It sounds like home.
It’s a morning walk on a Norfolk beach,
wind strewing salty seaweed
like hair on a northerly breeze.
The flatness hid the traces.
It was a sea henge with an upturned oak stump
at the centre of a Bronze Age ring of trunks:
fifty-five split and ancient hearts of oak.
And hearts were split.
Some thought of knowledge and archaeology,
while others clung to tourism and money,
and some believed in its sanctity.
A burial site open to sky and sea.
The trees had been felled in spring or early
summer, the labour of a whole community,
working together on the salt marsh.
Over four thousand years,
it had shifted to the beach,
hidden among sand and peat –
until an axe head gave it away.
Kim M. Russell, 25th January 2021
My response to earthweal weekly challenge: Deep Time

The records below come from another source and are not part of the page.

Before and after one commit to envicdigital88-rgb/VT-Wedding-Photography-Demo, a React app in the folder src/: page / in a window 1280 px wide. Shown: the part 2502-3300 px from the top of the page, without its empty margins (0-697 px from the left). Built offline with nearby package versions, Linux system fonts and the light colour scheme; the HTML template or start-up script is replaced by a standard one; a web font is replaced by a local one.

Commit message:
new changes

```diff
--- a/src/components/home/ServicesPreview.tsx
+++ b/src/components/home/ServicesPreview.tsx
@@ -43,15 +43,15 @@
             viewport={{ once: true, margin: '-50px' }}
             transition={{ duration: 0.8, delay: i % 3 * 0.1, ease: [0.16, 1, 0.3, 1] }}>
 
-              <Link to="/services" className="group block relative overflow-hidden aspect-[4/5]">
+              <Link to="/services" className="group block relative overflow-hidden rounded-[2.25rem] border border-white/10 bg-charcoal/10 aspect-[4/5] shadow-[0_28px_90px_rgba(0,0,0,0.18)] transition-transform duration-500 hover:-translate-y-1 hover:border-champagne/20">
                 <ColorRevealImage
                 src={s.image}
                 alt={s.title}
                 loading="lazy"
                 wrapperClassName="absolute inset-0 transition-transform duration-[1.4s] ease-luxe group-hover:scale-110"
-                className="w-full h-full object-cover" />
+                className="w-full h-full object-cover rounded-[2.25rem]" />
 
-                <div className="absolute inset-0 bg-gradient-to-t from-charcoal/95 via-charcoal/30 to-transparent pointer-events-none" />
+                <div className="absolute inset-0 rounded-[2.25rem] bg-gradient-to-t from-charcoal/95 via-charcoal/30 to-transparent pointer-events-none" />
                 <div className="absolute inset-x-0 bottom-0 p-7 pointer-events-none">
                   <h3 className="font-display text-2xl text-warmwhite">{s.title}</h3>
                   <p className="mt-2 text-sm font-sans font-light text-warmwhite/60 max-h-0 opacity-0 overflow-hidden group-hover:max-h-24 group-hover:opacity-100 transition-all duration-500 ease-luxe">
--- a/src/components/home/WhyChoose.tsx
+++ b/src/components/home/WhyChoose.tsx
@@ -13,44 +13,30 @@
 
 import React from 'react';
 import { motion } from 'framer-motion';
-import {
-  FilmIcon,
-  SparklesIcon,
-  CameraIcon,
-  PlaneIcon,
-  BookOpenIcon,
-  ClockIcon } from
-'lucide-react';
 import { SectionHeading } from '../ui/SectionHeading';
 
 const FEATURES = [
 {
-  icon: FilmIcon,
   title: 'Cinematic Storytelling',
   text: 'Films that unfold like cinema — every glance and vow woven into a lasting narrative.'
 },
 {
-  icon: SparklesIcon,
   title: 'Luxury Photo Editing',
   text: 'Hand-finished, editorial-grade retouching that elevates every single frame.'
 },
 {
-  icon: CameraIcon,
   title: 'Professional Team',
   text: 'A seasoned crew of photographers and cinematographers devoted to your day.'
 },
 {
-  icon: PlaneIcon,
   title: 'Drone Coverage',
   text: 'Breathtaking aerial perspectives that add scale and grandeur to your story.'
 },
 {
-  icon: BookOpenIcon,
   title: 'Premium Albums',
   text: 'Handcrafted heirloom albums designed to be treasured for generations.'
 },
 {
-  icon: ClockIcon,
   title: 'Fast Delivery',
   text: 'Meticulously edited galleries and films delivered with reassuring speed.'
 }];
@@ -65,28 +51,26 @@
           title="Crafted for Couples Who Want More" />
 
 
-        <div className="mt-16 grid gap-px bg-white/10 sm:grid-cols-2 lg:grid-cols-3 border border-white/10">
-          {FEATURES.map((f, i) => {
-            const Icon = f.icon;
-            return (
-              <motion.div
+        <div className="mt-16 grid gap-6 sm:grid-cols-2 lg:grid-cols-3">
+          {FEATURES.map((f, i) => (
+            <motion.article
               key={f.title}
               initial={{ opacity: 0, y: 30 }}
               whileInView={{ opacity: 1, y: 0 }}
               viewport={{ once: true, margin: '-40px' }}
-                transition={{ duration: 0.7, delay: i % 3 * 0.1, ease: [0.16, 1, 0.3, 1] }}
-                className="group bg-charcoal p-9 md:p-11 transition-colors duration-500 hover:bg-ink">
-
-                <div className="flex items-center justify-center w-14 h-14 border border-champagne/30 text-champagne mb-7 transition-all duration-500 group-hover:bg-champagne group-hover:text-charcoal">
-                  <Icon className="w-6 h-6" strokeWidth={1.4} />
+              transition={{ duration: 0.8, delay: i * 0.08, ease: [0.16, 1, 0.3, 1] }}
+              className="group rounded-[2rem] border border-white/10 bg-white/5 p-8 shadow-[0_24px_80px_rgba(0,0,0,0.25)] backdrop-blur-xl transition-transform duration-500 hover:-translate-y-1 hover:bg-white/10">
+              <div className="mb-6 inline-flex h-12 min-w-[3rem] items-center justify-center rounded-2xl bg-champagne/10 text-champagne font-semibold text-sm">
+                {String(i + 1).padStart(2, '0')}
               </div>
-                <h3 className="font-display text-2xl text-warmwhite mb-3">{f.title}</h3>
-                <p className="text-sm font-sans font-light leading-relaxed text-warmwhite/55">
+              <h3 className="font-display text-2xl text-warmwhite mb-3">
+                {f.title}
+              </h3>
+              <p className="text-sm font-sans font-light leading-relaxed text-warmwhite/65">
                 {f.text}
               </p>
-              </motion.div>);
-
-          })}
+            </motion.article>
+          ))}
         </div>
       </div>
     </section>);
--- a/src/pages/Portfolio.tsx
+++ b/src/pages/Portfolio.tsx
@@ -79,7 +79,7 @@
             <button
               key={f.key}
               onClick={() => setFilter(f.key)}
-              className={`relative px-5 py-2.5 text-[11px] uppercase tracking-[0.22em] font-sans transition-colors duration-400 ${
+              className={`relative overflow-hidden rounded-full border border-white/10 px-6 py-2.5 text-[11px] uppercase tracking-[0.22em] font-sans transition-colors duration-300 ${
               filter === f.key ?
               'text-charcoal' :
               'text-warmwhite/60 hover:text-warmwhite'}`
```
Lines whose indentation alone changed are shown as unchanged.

Brendan says that we ‘live amid aeons’ and tells us about the sand beneath his house, the Appalachian mountains, and water about 25 thousand years old. He writes about our 3- million-year legacy of homonid existence and mammals dating back 200 million years, goes even further into time and space and then returns to the ‘deep time’ of the underland, which he describes as ‘a radical perspective, provoking us to action not apathy.’
Brendan wants to see what happens when we focus our poetic eyes on the presence of deep time. He asks about places where we have experienced it, such as a beach or primeval forest, and invites us to observe places in which ‘time is inverted, a life becomes aeons and forever exhales in gasp’, whether geologic, glacial, human or poem.
Brendan has shared two poems to get us started: ‘Becoming a Forest’ by Ama Codjoe and ‘Formaggio’ by Louise Gluck.